Top of DATA EXTRACTS

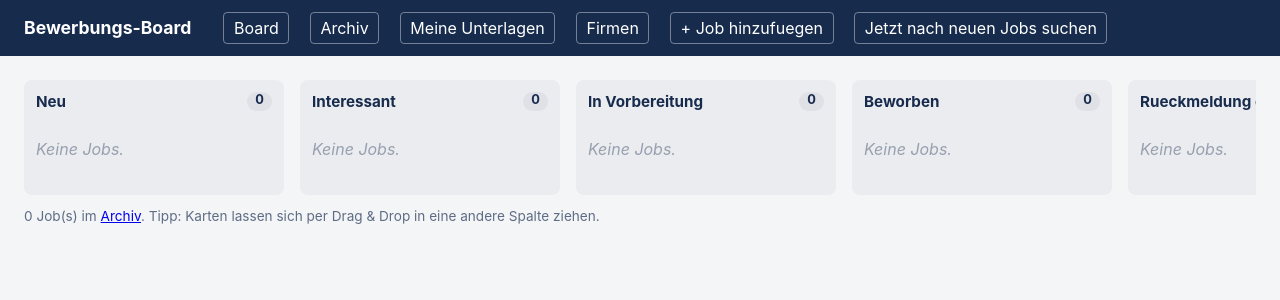
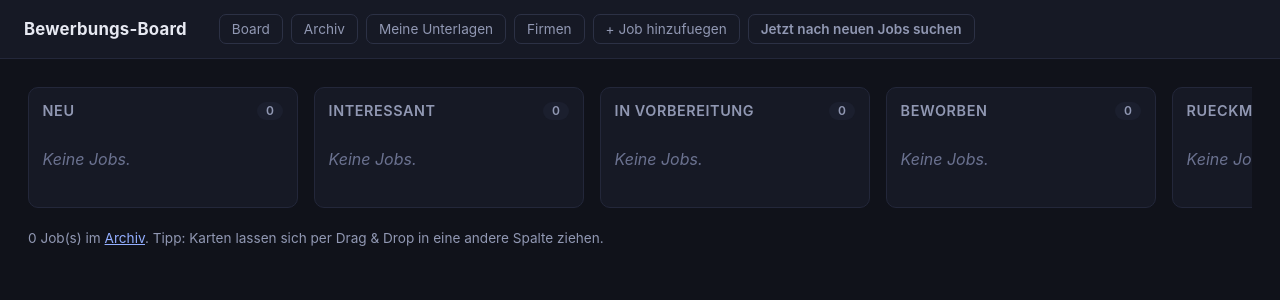
Before and after one commit to tillgoetze10-lang/Bewerbungen, a Flask app: page / in a window 1280 px wide. Shown: the top 300 px of the page. Run offline with Flask 3, Linux system fonts and the light colour scheme; data that the repository does not hold is empty.

Commit message:
Redesign UI with a dark theme and softer colors
Replaces the light Trello-style palette with a dark theme built on CSS
custom properties: muted slate backgrounds, soft translucent status
colors (green/amber/red/blue) instead of flat saturated ones, subtle
borders instead of hard dividers, and consistent hover/focus states
across cards, buttons and form fields. color-scheme: dark is set so
native form controls match. No markup/class names changed, so this is
a pure visual pass on top of the existing board/detail/company pages.

```diff
--- a/app/static/style.css
+++ b/app/static/style.css
@@ -1,139 +1,316 @@
+:root {
+  --bg: #10121a;
+  --bg-soft: #161925;
+  --bg-elevated: #1b1f2e;
+  --bg-card: #1e2233;
+  --bg-card-hover: #242942;
+  --border: #2c3145;
+  --border-soft: #23273a;
+  --text: #e7e9f2;
+  --text-muted: #9198b3;
+  --text-faint: #6b7290;
+
+  --accent: #7c9bff;
+  --accent-soft: rgba(124, 155, 255, 0.14);
+  --accent-strong: #93aeff;
+
+  --success: #7fe0b0;
+  --success-bg: rgba(127, 224, 176, 0.12);
+  --success-border: rgba(127, 224, 176, 0.3);
+
+  --warning: #f2c579;
+  --warning-bg: rgba(242, 197, 121, 0.12);
+  --warning-border: rgba(242, 197, 121, 0.3);
+
+  --danger: #f19a9e;
+  --danger-bg: rgba(241, 154, 158, 0.12);
+  --danger-border: rgba(241, 154, 158, 0.3);
+  --danger-solid: #d97b81;
+
+  --info: #8bcdf0;
+  --info-bg: rgba(139, 205, 240, 0.12);
+  --info-border: rgba(139, 205, 240, 0.3);
+
+  --radius: 10px;
+  --radius-sm: 7px;
+  --shadow: 0 2px 10px rgba(0, 0, 0, 0.35);
+  --shadow-hover: 0 8px 24px rgba(0, 0, 0, 0.45);
+}
+
 * { box-sizing: border-box; }
+
 body {
-  font-family: -apple-system, Segoe UI, Roboto, sans-serif;
+  font-family: -apple-system, BlinkMacSystemFont, "Segoe UI", Roboto, sans-serif;
   margin: 0;
-  background: #f4f5f7;
-  color: #172b4d;
+  background: var(--bg);
+  color: var(--text);
+  -webkit-font-smoothing: antialiased;
 }
+
+a { color: var(--accent-strong); }
+
 .topbar {
-  background: #172b4d;
-  color: white;
-  padding: 0.75rem 1.5rem;
+  background: var(--bg-soft);
+  border-bottom: 1px solid var(--border-soft);
+  color: var(--text);
+  padding: 0.85rem 1.5rem;
   display: flex;
   align-items: center;
   gap: 2rem;
+  position: sticky;
+  top: 0;
+  z-index: 10;
+  backdrop-filter: blur(6px);
 }
-.topbar .brand { color: white; font-weight: bold; text-decoration: none; font-size: 1.1rem; }
+.topbar .brand {
+  color: var(--text);
+  font-weight: 700;
+  text-decoration: none;
+  font-size: 1.05rem;
+  letter-spacing: 0.2px;
+}
+.topbar nav { display: flex; align-items: center; gap: 0.5rem; flex-wrap: wrap; }
 .topbar nav a, .topbar nav button {
-  color: white;
+  color: var(--text-muted);
   text-decoration: none;
-  margin-right: 1rem;
-  background: none;
-  border: 1px solid rgba(255,255,255,0.4);
-  padding: 0.3rem 0.6rem;
-  border-radius: 4px;
+  background: transparent;
+  border: 1px solid var(--border);
+  padding: 0.4rem 0.75rem;
+  border-radius: var(--radius-sm);
   cursor: pointer;
+  font-size: 0.85rem;
+  transition: all 0.15s ease;
 }
-main { padding: 1.5rem; max-width: 1400px; margin: 0 auto; }
+.topbar nav a:hover, .topbar nav button:hover {
+  color: var(--text);
+  border-color: var(--accent);
+  background: var(--accent-soft);
+}
 
-.board { display: flex; gap: 1rem; overflow-x: auto; align-items: flex-start; }
+main { padding: 1.75rem; max-width: 1400px; margin: 0 auto; }
+
+h1 { font-size: 1.5rem; margin: 0 0 0.3rem; }
+h2 { font-size: 1.1rem; }
+h3 { font-size: 0.95rem; color: var(--text-muted); text-transform: uppercase; letter-spacing: 0.04em; margin: 1.25rem 0 0.5rem; }
+
+.board { display: flex; gap: 1rem; overflow-x: auto; align-items: flex-start; padding-bottom: 0.5rem; }
 .column {
-  background: #ebecf0;
-  border-radius: 8px;
-  padding: 0.75rem;
-  min-width: 260px;
+  background: var(--bg-soft);
+  border: 1px solid var(--border-soft);
+  border-radius: var(--radius);
+  padding: 0.85rem;
+  min-width: 270px;
   flex: 1;
   transition: background-color 0.15s ease;
 }
-.column h2 { font-size: 0.95rem; margin: 0 0 0.75rem; display: flex; justify-content: space-between; }
-.count { background: #dfe1e6; border-radius: 10px; padding: 0 8px; font-size: 0.8rem; transition: transform 0.15s ease; }
+.column h2 {
+  font-size: 0.9rem;
+  font-weight: 600;
+  color: var(--text-muted);
+  text-transform: uppercase;
+  letter-spacing: 0.04em;
+  margin: 0 0 0.85rem;
+  display: flex;
+  justify-content: space-between;
+  align-items: center;
+}
+.count {
+  background: var(--bg-elevated);
+  color: var(--text-muted);
+  border-radius: 12px;
+  padding: 0.1rem 0.55rem;
+  font-size: 0.75rem;
+  transition: transform 0.15s ease;
+}
 .cards {
   display: flex;
   flex-direction: column;
-  gap: 0.5rem;
+  gap: 0.6rem;
   min-height: 60px;
-  border-radius: 6px;
+  border-radius: var(--radius-sm);
   transition: background-color 0.15s ease, box-shadow 0.15s ease;
 }
 .cards.drag-over {
-  background-color: rgba(0, 82, 204, 0.08);
-  box-shadow: inset 0 0 0 2px rgba(0, 82, 204, 0.35);
+  background-color: var(--accent-soft);
+  box-shadow: inset 0 0 0 2px var(--accent);
 }
+
 .card {
-  background: white;
-  border-radius: 6px;
-  padding: 0.6rem 0.7rem;
-  box-shadow: 0 1px 2px rgba(9,30,66,0.25);
+  background: var(--bg-card);
+  border: 1px solid var(--border-soft);
+  border-radius: var(--radius);
+  padding: 0.75rem 0.85rem;
+  box-shadow: var(--shadow);
   cursor: grab;
-  transition: transform 0.12s ease, box-shadow 0.12s ease, opacity 0.12s ease;
+  transition: transform 0.12s ease, box-shadow 0.12s ease, opacity 0.12s ease, border-color 0.12s ease;
 }
-.card:hover { box-shadow: 0 3px 8px rgba(9,30,66,0.3); transform: translateY(-1px); }
-.card.dragging { opacity: 0.4; cursor: grabbing; }
-.card-title { font-weight: 600; text-decoration: none; color: #172b4d; display: block; margin-bottom: 0.3rem; }
-.card-meta, .card-source { font-size: 0.8rem; color: #5e6c84; }
-.card-actions { margin-top: 0.5rem; display: flex; gap: 0.4rem; align-items: center; flex-wrap: wrap; }
+.card:hover {
+  box-shadow: var(--shadow-hover);
+  transform: translateY(-2px);
+  border-color: var(--border);
+  background: var(--bg-card-hover);
+}
+.card.dragging { opacity: 0.35; cursor: grabbing; }
+.card-title {
+  font-weight: 600;
+  text-decoration: none;
+  color: var(--text);
+  display: block;
+  margin-bottom: 0.35rem;
+  line-height: 1.35;
+}
+.card-title:hover { color: var(--accent-strong); }
+.card-meta, .card-source { font-size: 0.8rem; color: var(--text-muted); }
+.card-source { margin-top: 0.15rem; }
+.card-actions { margin-top: 0.6rem; display: flex; gap: 0.4rem; align-items: center; flex-wrap: wrap; }
 .inline-form { display: inline-flex; gap: 0.3rem; align-items: center; }
 
 button, select, input, textarea {
   font: inherit;
-  padding: 0.35rem 0.5rem;
-  border-radius: 4px;
-  border: 1px solid #dfe1e6;
+  padding: 0.45rem 0.65rem;
+  border-radius: var(--radius-sm);
+  border: 1px solid var(--border);
+  background: var(--bg-elevated);
+  color: var(--text);
 }
-button { cursor: pointer; background: #0052cc; color: white; border: none; }
-button.danger { background: #de350b; }
-button.small { padding: 0.15rem 0.4rem; font-size: 0.75rem; }
+input::placeholder, textarea::placeholder { color: var(--text-faint); }
+select { cursor: pointer; }
+button:focus-visible, select:focus-visible, input:focus-visible, textarea:focus-visible, a:focus-visible {
+  outline: 2px solid var(--accent);
+  outline-offset: 1px;
+}
+input:focus, textarea:focus, select:focus { border-color: var(--accent); }
 
-.stack { display: flex; flex-direction: column; gap: 0.6rem; max-width: 700px; }
-.stack label { display: flex; flex-direction: column; gap: 0.2rem; font-size: 0.85rem; color: #5e6c84; }
+button {
+  cursor: pointer;
+  background: var(--accent);
+  color: #10121a;
+  border: none;
+  font-weight: 600;
+  transition: filter 0.12s ease, transform 0.06s ease;
+}
+button:hover { filter: brightness(1.08); }
+button:active { transform: translateY(1px); }
+button.danger { background: var(--danger-solid); color: #1a0e0f; }
+button.small { padding: 0.2rem 0.5rem; font-size: 0.75rem; }
 
-.flashes { margin-bottom: 1rem; }
-.flash { padding: 0.6rem 1rem; border-radius: 4px; margin-bottom: 0.4rem; animation: slide-in 0.2s ease; }
+.stack { display: flex; flex-direction: column; gap: 0.65rem; max-width: 700px; }
+.stack label { display: flex; flex-direction: column; gap: 0.25rem; font-size: 0.85rem; color: var(--text-muted); }
+.stack textarea, .stack input, .stack select { width: 100%; }
+
+.flashes { margin-bottom: 1.25rem; display: flex; flex-direction: column; gap: 0.4rem; }
+.flash {
+  padding: 0.65rem 1rem;
+  border-radius: var(--radius-sm);
+  border: 1px solid transparent;
+  font-size: 0.9rem;
+  animation: slide-in 0.2s ease;
+}
+.flash-success { background: var(--success-bg); border-color: var(--success-border); color: var(--success); }
+.flash-error { background: var(--danger-bg); border-color: var(--danger-border); color: var(--danger); }
+.flash-info { background: var(--info-bg); border-color: var(--info-border); color: var(--info); }
 @keyframes slide-in {
   from { opacity: 0; transform: translateY(-6px); }
   to { opacity: 1; transform: translateY(0); }
 }
-.flash-success { background: #e3fcef; color: #006644; }
-.flash-error { background: #ffebe6; color: #bf2600; }
-.flash-info { background: #deebff; color: #0747a6; }
 
 .badge {
   display: inline-block;
-  font-size: 0.7rem;
-  font-weight: 600;
-  padding: 0.1rem 0.5rem;
-  border-radius: 10px;
-  margin-bottom: 0.35rem;
+  font-size: 0.68rem;
+  font-weight: 700;
+  letter-spacing: 0.02em;
+  padding: 0.15rem 0.55rem;
+  border-radius: 20px;
+  margin-bottom: 0.4rem;
   cursor: help;
+  border: 1px solid transparent;
 }
-.badge-top { background: #e3fcef; color: #006644; }
-.badge-pruefen { background: #fffae6; color: #974f0c; }
-.badge-unpassend { background: #ffebe6; color: #bf2600; }
+.badge-top { background: var(--success-bg); color: var(--success); border-color: var(--success-border); }
+.badge-pruefen { background: var(--warning-bg); color: var(--warning); border-color: var(--warning-border); }
+.badge-unpassend { background: var(--danger-bg); color: var(--danger); border-color: var(--danger-border); }
 
-.match-box { border-radius: 6px; padding: 0.75rem 1rem; margin: 1rem 0; }
-.match-box.badge-top { background: #e3fcef; }
-.match-box.badge-pruefen { background: #fffae6; }
-.match-box.badge-unpassend { background: #ffebe6; }
-.match-box p { margin: 0.3rem 0 0; font-size: 0.9rem; }
+.match-box {
+  border-radius: var(--radius);
+  padding: 0.8rem 1.1rem;
+  margin: 1rem 0;
+  border: 1px solid var(--border-soft);
+  background: var(--bg-soft);
+}
+.match-box.badge-top { background: var(--success-bg); border-color: var(--success-border); }
+.match-box.badge-pruefen { background: var(--warning-bg); border-color: var(--warning-border); }
+.match-box.badge-unpassend { background: var(--danger-bg); border-color: var(--danger-border); }
+.match-box strong { color: var(--text); }
+.match-box p { margin: 0.35rem 0 0; font-size: 0.88rem; color: var(--text-muted); }
 
-.detail-header { margin-bottom: 0.75rem; }
-.back-link { display: inline-block; margin-bottom: 0.75rem; color: #0052cc; text-decoration: none; }
-.link-row { display: flex; gap: 0.6rem; margin-top: 0.4rem; }
+.detail-header { margin-bottom: 0.85rem; }
+.back-link {
+  display: inline-block;
+  margin-bottom: 1rem;
+  color: var(--text-muted);
+  text-decoration: none;
+  font-size: 0.9rem;
+}
+.back-link:hover { color: var(--accent-strong); }
+.link-row { display: flex; gap: 0.6rem; margin-top: 0.6rem; flex-wrap: wrap; }
 .btn-link {
   display: inline-block;
-  background: #0052cc;
-  color: white;
+  background: var(--accent-soft);
+  color: var(--accent-strong);
+  border: 1px solid var(--border);
   text-decoration: none;
-  padding: 0.35rem 0.7rem;
-  border-radius: 4px;
+  padding: 0.4rem 0.8rem;
+  border-radius: var(--radius-sm);
   font-size: 0.85rem;
+  transition: all 0.12s ease;
 }
+.btn-link:hover { background: var(--accent); color: #10121a; }
 
-.extract-box { border-radius: 6px; padding: 0.6rem 1rem; margin: 0.75rem 0; background: #f4f5f7; border: 1px solid #dfe1e6; }
-.extract-box.confidence-vollstaendig { background: #e3fcef; border-color: #abf5d1; }
-.extract-box.confidence-teilweise { background: #fffae6; border-color: #ffe380; }
-.extract-box.confidence-unsicher { background: #ffebe6; border-color: #ffbdad; }
+.extract-box {
+  border-radius: var(--radius);
+  padding: 0.7rem 1.1rem;
+  margin: 0.85rem 0;
+  background: var(--bg-soft);
+  border: 1px solid var(--border-soft);
+}
+.extract-box.confidence-vollstaendig { background: var(--success-bg); border-color: var(--success-border); }
+.extract-box.confidence-teilweise { background: var(--warning-bg); border-color: var(--warning-border); }
+.extract-box.confidence-unsicher { background: var(--danger-bg); border-color: var(--danger-border); }
 .extract-head { display: flex; justify-content: space-between; align-items: center; gap: 1rem; flex-wrap: wrap; }
-.extract-box .hint { margin: 0.3rem 0 0; }
+.extract-box strong { color: var(--text); }
+.extract-box .hint { margin: 0.4rem 0 0; }
 
 .grid-3 { display: grid; grid-template-columns: 1fr 1fr 1fr; gap: 0.6rem; }
 @media (max-width: 700px) { .grid-3 { grid-template-columns: 1fr; } }
 
-.empty { color: #97a0af; font-style: italic; }
-.hint { color: #5e6c84; font-size: 0.85rem; }
-.description { white-space: pre-wrap; background: white; padding: 0.75rem; border-radius: 4px; }
+.empty { color: var(--text-faint); font-style: italic; }
+.hint { color: var(--text-muted); font-size: 0.85rem; }
+.description {
+  white-space: pre-wrap;
+  background: var(--bg-soft);
+  border: 1px solid var(--border-soft);
+  padding: 0.9rem 1.1rem;
+  border-radius: var(--radius);
+  color: var(--text-muted);
+  line-height: 1.5;
+}
 
-.doc-list { list-style: none; padding: 0; }
-.doc-list li { padding: 0.4rem 0; border-bottom: 1px solid #dfe1e6; display: flex; gap: 0.6rem; align-items: center; }
+.doc-list { list-style: none; padding: 0; margin: 0.5rem 0; }
+.doc-list li {
+  padding: 0.55rem 0;
+  border-bottom: 1px solid var(--border-soft);
+  display: flex;
+  gap: 0.6rem;
+  align-items: center;
+}
 .doc-table { width: 100%; border-collapse: collapse; margin-top: 1rem; }
-.doc-table th, .doc-table td { text-align: left; padding: 0.4rem; border-bottom: 1px solid #dfe1e6; }
+.doc-table th {
+  text-align: left;
+  padding: 0.5rem;
+  color: var(--text-muted);
+  font-size: 0.8rem;
+  text-transform: uppercase;
+  letter-spacing: 0.03em;
+  border-bottom: 1px solid var(--border);
+}
+.doc-table td { text-align: left; padding: 0.55rem 0.5rem; border-bottom: 1px solid var(--border-soft); }
+.doc-table tr:hover td { background: var(--bg-soft); }
--- a/app/templates/base.html
+++ b/app/templates/base.html
@@ -3,6 +3,7 @@
 <head>
   <meta charset="utf-8">
   <meta name="viewport" content="width=device-width, initial-scale=1">
+  <meta name="color-scheme" content="dark">
   <title>{% block title %}Bewerbungen{% endblock %}</title>
   <link rel="stylesheet" href="{{ url_for('static', filename='style.css') }}">
 </head>
```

Bottom of DATA EXTRACTS

# [TASK STATEMENT]
Where a line of the listing holds "meta", show that line.

# [REPLY TO THE EXERCISE]
-.card-meta, .card-source { font-size: 0.8rem; color: #5e6c84; }
+.card-meta, .card-source { font-size: 0.8rem; color: var(--text-muted); }
   <meta charset="utf-8">
   <meta name="viewport" content="width=device-width, initial-scale=1">
+  <meta name="color-scheme" content="dark">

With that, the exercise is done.